* [REQUIRED ACTION]: Identify every line in the records below that contains the word "Jupyter", and reproduce each one.

* [EXCERPTED RECORDS]:
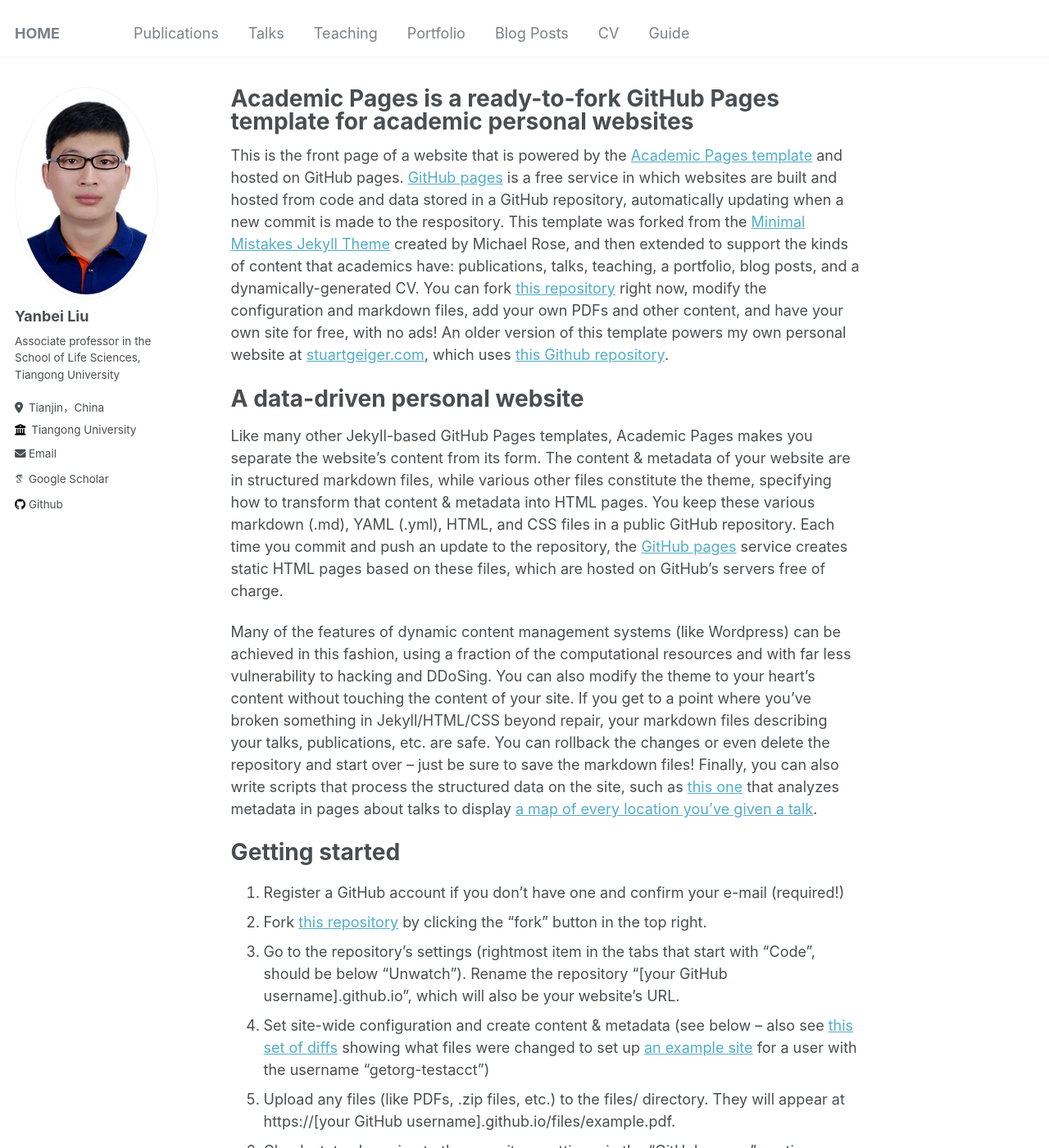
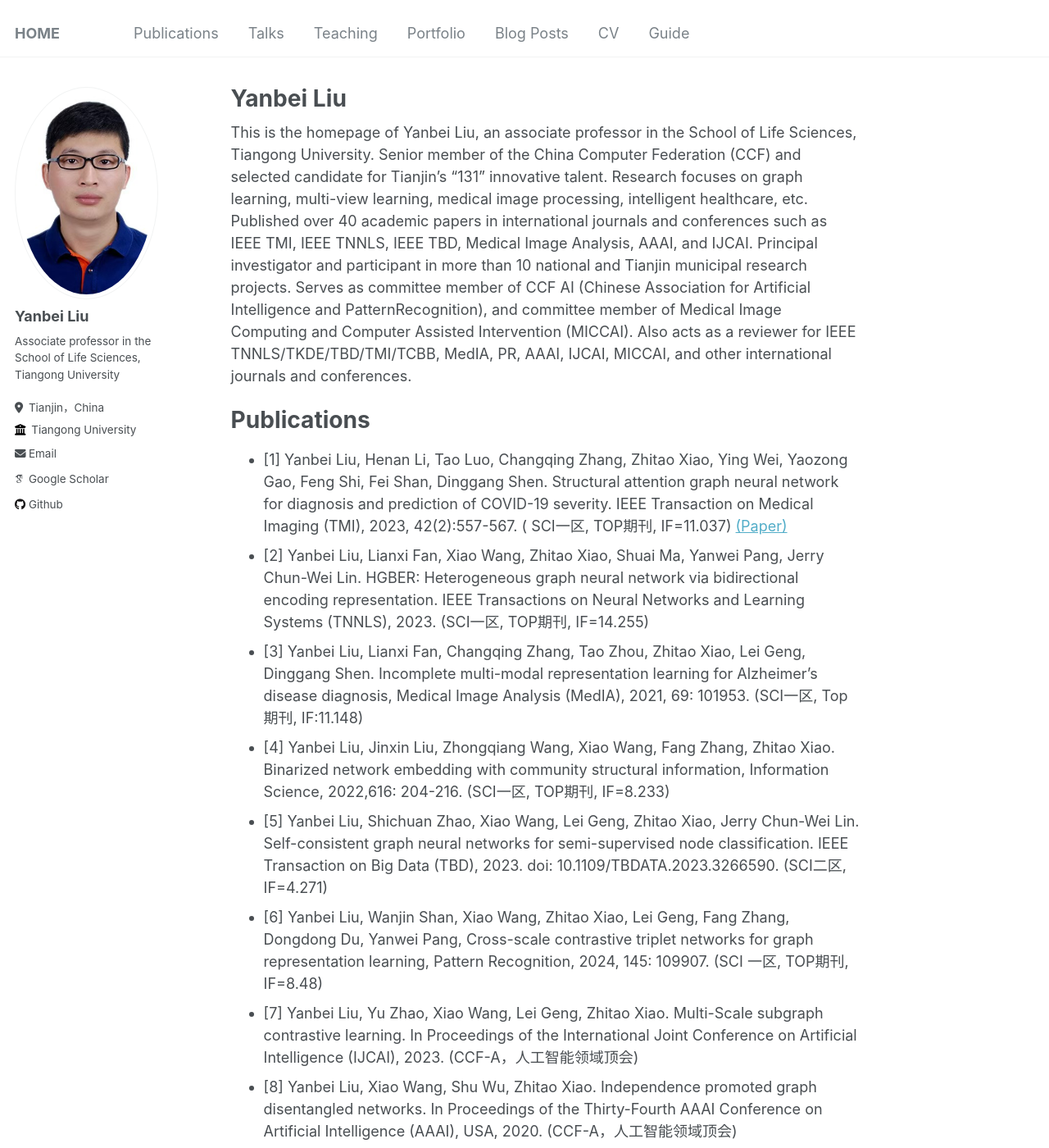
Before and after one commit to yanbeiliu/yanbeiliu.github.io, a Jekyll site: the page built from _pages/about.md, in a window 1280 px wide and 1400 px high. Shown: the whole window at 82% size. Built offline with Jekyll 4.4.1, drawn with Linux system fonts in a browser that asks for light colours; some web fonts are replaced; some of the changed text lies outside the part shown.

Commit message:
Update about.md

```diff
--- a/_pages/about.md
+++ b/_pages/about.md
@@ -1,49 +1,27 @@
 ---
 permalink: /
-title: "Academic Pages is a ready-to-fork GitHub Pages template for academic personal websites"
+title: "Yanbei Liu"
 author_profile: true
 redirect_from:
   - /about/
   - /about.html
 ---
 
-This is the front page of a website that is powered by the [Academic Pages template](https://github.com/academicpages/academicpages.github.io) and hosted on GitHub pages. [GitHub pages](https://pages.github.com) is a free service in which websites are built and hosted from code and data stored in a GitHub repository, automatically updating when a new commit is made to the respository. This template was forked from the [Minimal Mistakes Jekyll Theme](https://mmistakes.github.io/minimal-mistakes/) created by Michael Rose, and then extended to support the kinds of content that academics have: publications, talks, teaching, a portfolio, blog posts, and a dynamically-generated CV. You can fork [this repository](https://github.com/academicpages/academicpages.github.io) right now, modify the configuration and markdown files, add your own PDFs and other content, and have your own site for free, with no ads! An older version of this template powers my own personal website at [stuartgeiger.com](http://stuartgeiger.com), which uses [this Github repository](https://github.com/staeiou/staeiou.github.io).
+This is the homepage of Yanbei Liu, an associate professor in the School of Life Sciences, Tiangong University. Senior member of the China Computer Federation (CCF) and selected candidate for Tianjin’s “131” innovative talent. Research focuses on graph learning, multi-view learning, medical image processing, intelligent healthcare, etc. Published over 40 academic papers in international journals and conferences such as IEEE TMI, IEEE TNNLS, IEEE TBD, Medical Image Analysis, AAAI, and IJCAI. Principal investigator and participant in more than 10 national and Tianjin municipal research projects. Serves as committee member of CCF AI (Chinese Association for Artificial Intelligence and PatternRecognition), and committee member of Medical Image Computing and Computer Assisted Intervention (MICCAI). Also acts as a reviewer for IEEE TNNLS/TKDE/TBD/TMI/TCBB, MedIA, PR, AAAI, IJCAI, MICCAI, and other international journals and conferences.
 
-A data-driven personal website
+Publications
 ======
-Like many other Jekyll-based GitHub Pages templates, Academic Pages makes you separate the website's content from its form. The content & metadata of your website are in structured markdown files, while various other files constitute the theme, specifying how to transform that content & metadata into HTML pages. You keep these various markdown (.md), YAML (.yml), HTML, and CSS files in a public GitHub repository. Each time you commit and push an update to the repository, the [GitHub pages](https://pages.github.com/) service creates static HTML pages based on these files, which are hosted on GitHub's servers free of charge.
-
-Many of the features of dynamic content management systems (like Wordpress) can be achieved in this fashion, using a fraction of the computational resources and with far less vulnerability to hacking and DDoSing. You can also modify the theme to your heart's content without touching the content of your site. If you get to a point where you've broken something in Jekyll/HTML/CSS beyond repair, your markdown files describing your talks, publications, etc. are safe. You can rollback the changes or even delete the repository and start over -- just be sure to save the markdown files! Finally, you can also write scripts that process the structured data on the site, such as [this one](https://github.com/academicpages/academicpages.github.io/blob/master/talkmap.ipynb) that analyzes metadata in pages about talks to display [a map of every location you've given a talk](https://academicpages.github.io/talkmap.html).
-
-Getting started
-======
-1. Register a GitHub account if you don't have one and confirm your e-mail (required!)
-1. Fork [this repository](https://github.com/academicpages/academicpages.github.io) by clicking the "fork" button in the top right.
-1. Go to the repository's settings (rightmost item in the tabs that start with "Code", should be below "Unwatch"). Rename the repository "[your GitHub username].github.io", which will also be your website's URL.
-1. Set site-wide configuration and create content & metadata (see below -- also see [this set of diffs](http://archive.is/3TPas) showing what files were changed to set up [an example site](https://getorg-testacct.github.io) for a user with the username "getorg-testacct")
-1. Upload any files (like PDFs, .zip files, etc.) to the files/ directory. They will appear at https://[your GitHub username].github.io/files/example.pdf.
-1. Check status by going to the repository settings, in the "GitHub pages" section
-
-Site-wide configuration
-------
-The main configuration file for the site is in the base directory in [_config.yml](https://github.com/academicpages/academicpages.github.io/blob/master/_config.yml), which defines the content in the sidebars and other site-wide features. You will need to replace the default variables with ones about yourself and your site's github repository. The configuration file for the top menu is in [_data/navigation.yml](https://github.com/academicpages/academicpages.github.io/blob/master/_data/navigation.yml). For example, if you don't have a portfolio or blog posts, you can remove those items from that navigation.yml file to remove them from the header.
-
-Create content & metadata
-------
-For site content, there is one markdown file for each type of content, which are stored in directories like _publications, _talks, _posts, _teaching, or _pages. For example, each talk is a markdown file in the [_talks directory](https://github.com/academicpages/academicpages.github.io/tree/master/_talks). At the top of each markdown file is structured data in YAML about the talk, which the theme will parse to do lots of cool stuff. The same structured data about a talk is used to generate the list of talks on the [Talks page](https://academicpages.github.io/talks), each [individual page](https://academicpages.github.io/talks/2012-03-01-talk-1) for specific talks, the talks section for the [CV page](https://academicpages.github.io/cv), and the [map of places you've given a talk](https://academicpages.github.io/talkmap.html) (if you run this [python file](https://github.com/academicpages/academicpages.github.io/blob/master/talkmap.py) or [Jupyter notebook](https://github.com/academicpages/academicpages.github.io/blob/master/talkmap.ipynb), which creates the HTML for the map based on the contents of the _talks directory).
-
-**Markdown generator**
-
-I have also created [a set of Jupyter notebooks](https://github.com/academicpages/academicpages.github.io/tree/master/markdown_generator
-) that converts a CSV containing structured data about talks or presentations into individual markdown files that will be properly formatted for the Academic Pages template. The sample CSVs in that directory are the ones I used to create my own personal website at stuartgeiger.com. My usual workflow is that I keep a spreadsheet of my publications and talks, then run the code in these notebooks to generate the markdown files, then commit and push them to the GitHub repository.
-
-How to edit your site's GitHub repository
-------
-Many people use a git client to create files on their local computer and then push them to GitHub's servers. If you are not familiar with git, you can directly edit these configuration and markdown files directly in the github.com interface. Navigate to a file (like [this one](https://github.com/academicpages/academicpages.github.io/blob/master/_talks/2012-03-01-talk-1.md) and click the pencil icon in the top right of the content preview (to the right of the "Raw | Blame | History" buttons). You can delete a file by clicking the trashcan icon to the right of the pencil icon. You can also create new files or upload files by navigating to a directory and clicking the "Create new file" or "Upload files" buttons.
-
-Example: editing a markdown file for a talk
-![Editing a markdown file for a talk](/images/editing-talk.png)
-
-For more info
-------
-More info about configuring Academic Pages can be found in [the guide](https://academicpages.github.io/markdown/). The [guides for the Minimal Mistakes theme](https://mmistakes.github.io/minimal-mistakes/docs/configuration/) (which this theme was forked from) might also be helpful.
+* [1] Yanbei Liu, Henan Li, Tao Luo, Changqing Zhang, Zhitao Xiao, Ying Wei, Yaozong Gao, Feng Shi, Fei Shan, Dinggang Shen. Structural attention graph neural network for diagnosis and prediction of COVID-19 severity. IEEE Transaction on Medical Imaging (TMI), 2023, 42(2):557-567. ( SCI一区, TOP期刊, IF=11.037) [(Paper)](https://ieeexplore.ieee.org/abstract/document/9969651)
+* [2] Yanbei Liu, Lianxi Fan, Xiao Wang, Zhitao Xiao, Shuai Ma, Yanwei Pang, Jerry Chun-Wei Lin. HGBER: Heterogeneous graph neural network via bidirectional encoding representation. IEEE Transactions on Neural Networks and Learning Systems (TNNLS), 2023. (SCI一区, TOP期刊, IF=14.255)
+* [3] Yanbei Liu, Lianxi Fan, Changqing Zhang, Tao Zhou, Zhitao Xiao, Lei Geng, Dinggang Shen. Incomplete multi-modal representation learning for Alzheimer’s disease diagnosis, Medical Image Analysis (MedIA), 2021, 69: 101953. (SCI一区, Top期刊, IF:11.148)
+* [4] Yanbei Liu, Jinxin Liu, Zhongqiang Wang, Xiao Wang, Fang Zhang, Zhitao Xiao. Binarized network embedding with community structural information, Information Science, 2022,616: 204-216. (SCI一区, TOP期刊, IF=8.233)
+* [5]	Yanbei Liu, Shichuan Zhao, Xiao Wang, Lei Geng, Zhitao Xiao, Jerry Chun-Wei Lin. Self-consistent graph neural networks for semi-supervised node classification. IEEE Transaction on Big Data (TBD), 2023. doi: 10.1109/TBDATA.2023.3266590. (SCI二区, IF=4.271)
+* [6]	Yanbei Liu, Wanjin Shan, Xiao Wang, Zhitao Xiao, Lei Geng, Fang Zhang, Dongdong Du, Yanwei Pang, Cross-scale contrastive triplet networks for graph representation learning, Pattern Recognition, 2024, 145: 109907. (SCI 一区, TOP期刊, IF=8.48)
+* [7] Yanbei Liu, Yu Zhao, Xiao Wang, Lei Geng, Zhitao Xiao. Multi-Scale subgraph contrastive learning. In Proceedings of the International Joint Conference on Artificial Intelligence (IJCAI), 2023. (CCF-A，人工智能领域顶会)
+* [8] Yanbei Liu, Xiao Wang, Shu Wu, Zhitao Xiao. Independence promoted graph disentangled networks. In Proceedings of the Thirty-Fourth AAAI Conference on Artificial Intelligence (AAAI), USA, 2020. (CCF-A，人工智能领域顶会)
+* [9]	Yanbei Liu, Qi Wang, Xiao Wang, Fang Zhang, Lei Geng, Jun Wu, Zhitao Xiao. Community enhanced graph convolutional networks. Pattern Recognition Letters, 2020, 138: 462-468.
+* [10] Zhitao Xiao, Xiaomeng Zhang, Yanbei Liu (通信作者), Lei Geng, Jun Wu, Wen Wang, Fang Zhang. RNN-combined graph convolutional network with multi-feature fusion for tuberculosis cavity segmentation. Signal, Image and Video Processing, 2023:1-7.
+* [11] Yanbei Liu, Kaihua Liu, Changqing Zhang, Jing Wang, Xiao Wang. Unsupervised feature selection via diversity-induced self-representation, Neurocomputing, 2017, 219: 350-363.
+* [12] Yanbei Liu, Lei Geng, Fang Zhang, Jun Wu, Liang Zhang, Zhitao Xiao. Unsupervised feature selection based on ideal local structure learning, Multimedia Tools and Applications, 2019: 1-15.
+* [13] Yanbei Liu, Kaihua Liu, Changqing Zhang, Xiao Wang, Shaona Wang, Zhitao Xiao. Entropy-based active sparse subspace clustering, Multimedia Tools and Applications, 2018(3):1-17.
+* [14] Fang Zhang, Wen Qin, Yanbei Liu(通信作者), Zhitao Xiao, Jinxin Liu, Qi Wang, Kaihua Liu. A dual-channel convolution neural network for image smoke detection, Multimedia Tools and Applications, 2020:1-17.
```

* [ANSWER FOR THE TASK]:
-For site content, there is one markdown file for each type of content, which are stored in directories like _publications, _talks, _posts, _teaching, or _pages. For example, each talk is a markdown file in the [_talks directory](https://github.com/academicpages/academicpages.github.io/tree/master/_talks). At the top of each markdown file is structured data in YAML about the talk, which the theme will parse to do lots of cool stuff. The same structured data about a talk is used to generate the list of talks on the [Talks page](https://academicpages.github.io/talks), each [individual page](https://academicpages.github.io/talks/2012-03-01-talk-1) for specific talks, the talks section for the [CV page](https://academicpages.github.io/cv), and the [map of places you've given a talk](https://academicpages.github.io/talkmap.html) (if you run this [python file](https://github.com/academicpages/academicpages.github.io/blob/master/talkmap.py) or [Jupyter notebook](https://github.com/academicpages/academicpages.github.io/blob/master/talkmap.ipynb), which creates the HTML for the map based on the contents of the _talks directory).
-I have also created [a set of Jupyter notebooks](https://github.com/academicpages/academicpages.github.io/tree/master/markdown_generator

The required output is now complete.